• Description of the task:
Determine how many lines in the entries contain the word "cShift", and give that number with no other text.

[Itemized modification records]
********

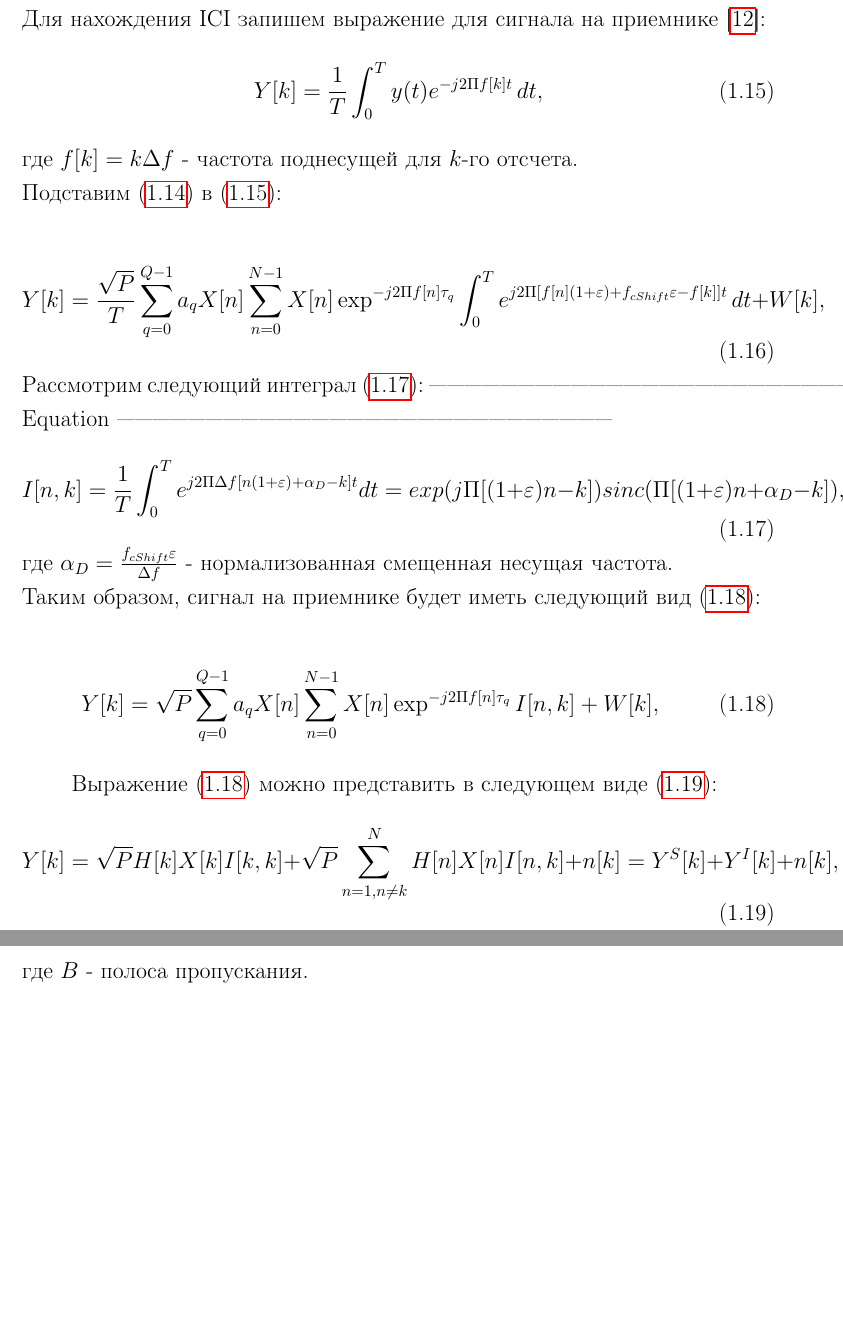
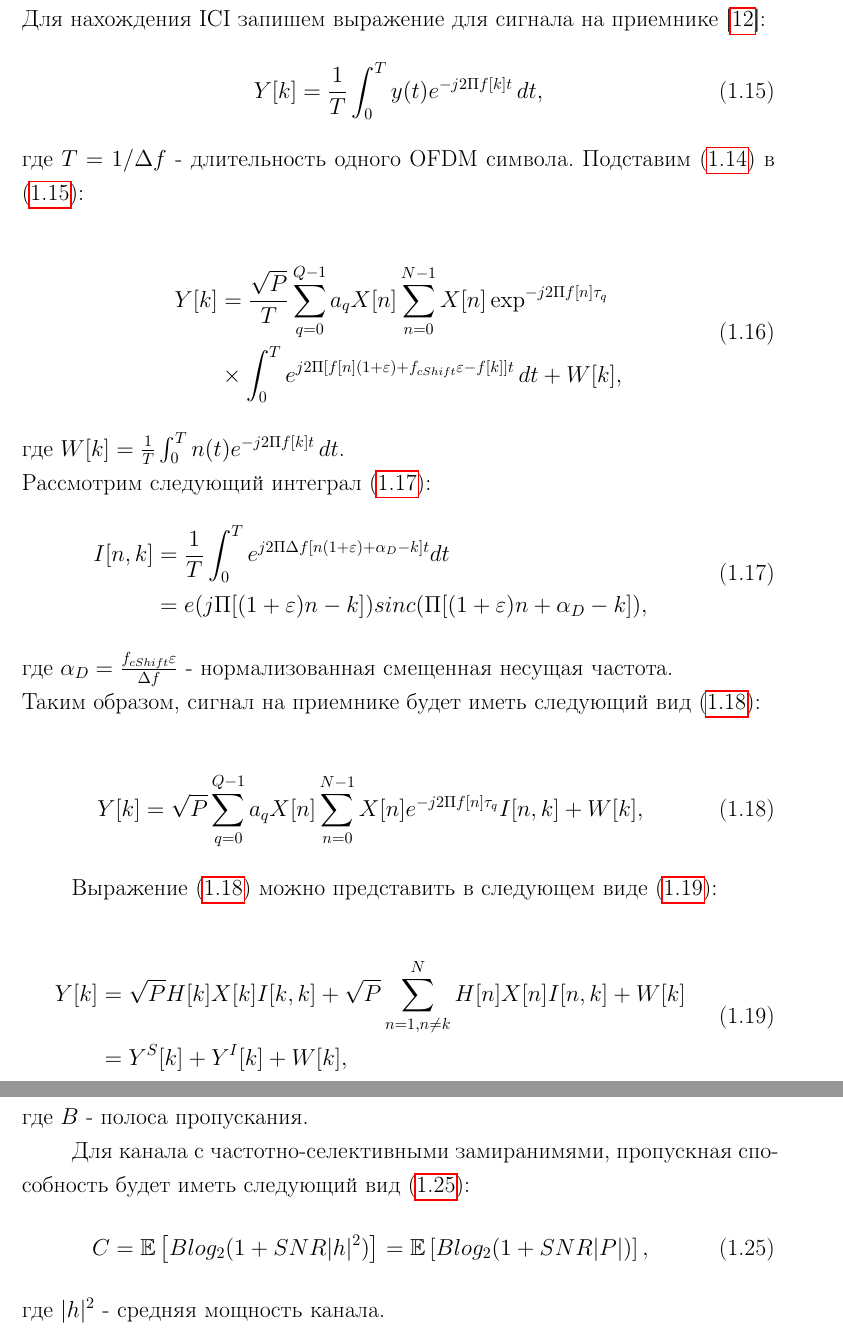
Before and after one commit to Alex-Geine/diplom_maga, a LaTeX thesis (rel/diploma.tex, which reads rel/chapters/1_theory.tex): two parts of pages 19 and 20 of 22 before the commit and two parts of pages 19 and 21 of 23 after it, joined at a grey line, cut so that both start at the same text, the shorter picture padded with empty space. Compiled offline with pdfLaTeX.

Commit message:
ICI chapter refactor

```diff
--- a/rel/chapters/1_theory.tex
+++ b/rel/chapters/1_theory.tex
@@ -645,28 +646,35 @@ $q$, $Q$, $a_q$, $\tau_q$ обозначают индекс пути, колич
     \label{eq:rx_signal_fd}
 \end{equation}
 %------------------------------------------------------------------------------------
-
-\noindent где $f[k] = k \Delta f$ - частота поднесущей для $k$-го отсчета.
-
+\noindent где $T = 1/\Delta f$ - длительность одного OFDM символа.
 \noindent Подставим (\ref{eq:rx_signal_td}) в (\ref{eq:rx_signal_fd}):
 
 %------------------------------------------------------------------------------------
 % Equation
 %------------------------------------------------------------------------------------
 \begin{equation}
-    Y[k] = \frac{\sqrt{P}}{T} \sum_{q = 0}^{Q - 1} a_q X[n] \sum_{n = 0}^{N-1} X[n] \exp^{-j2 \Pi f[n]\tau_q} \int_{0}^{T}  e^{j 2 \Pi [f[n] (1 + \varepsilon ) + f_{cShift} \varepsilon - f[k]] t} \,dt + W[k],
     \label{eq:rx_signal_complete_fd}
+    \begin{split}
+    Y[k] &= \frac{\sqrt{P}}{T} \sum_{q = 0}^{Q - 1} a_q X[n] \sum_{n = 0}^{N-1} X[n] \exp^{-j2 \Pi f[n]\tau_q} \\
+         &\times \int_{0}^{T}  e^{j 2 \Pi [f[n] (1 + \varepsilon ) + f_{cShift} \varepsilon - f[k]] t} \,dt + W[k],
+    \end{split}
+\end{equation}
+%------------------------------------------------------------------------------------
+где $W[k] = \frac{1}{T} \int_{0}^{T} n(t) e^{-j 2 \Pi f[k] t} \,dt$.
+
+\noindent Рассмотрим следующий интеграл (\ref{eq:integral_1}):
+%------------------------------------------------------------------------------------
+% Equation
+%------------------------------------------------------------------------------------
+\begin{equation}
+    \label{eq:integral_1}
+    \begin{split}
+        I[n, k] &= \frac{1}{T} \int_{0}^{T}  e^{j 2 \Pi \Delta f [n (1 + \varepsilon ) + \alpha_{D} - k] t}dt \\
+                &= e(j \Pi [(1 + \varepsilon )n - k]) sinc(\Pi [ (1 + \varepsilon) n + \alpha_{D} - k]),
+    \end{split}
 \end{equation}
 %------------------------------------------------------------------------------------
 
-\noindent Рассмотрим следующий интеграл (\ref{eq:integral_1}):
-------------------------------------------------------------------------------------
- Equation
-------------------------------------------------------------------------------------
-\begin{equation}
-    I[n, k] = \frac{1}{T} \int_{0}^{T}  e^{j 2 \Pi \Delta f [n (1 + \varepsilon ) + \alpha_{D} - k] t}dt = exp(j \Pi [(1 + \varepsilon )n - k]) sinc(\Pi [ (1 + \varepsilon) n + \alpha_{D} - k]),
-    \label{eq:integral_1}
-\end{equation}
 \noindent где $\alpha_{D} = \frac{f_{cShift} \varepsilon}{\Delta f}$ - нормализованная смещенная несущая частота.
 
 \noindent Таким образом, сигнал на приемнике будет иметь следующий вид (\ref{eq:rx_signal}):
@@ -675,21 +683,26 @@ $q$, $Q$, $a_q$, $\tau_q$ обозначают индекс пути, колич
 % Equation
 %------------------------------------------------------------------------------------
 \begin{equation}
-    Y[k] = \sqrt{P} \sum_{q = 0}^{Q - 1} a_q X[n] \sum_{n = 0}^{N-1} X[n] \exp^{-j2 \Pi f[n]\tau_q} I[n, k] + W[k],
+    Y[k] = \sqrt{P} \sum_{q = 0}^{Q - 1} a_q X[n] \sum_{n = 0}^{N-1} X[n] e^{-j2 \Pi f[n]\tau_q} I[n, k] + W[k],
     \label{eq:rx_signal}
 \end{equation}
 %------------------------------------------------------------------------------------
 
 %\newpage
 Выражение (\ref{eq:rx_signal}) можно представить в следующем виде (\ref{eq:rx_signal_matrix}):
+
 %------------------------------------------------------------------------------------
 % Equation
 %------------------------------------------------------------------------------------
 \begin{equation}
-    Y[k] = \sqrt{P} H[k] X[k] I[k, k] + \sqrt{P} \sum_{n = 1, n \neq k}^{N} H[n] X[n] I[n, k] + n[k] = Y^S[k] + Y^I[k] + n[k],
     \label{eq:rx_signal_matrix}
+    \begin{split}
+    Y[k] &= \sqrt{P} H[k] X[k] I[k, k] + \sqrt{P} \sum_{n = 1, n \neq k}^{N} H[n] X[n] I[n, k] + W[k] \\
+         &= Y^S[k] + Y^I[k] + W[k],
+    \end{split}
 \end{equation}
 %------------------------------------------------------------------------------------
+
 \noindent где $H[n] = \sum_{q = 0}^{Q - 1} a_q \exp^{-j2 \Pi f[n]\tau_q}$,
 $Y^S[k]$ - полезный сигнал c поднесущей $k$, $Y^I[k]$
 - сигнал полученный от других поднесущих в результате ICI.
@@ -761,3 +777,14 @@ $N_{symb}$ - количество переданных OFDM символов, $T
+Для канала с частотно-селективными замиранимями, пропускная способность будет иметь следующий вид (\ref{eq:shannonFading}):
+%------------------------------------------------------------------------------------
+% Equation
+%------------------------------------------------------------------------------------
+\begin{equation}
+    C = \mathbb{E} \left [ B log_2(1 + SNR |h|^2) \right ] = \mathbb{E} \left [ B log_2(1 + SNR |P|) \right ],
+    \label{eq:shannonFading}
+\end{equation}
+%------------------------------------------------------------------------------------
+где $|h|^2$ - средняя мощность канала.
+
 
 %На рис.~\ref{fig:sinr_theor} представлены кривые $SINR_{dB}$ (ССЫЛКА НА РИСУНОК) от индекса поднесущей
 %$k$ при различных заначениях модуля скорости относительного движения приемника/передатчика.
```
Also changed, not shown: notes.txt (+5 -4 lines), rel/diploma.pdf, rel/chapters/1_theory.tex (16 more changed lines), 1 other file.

********

• Task solution:
3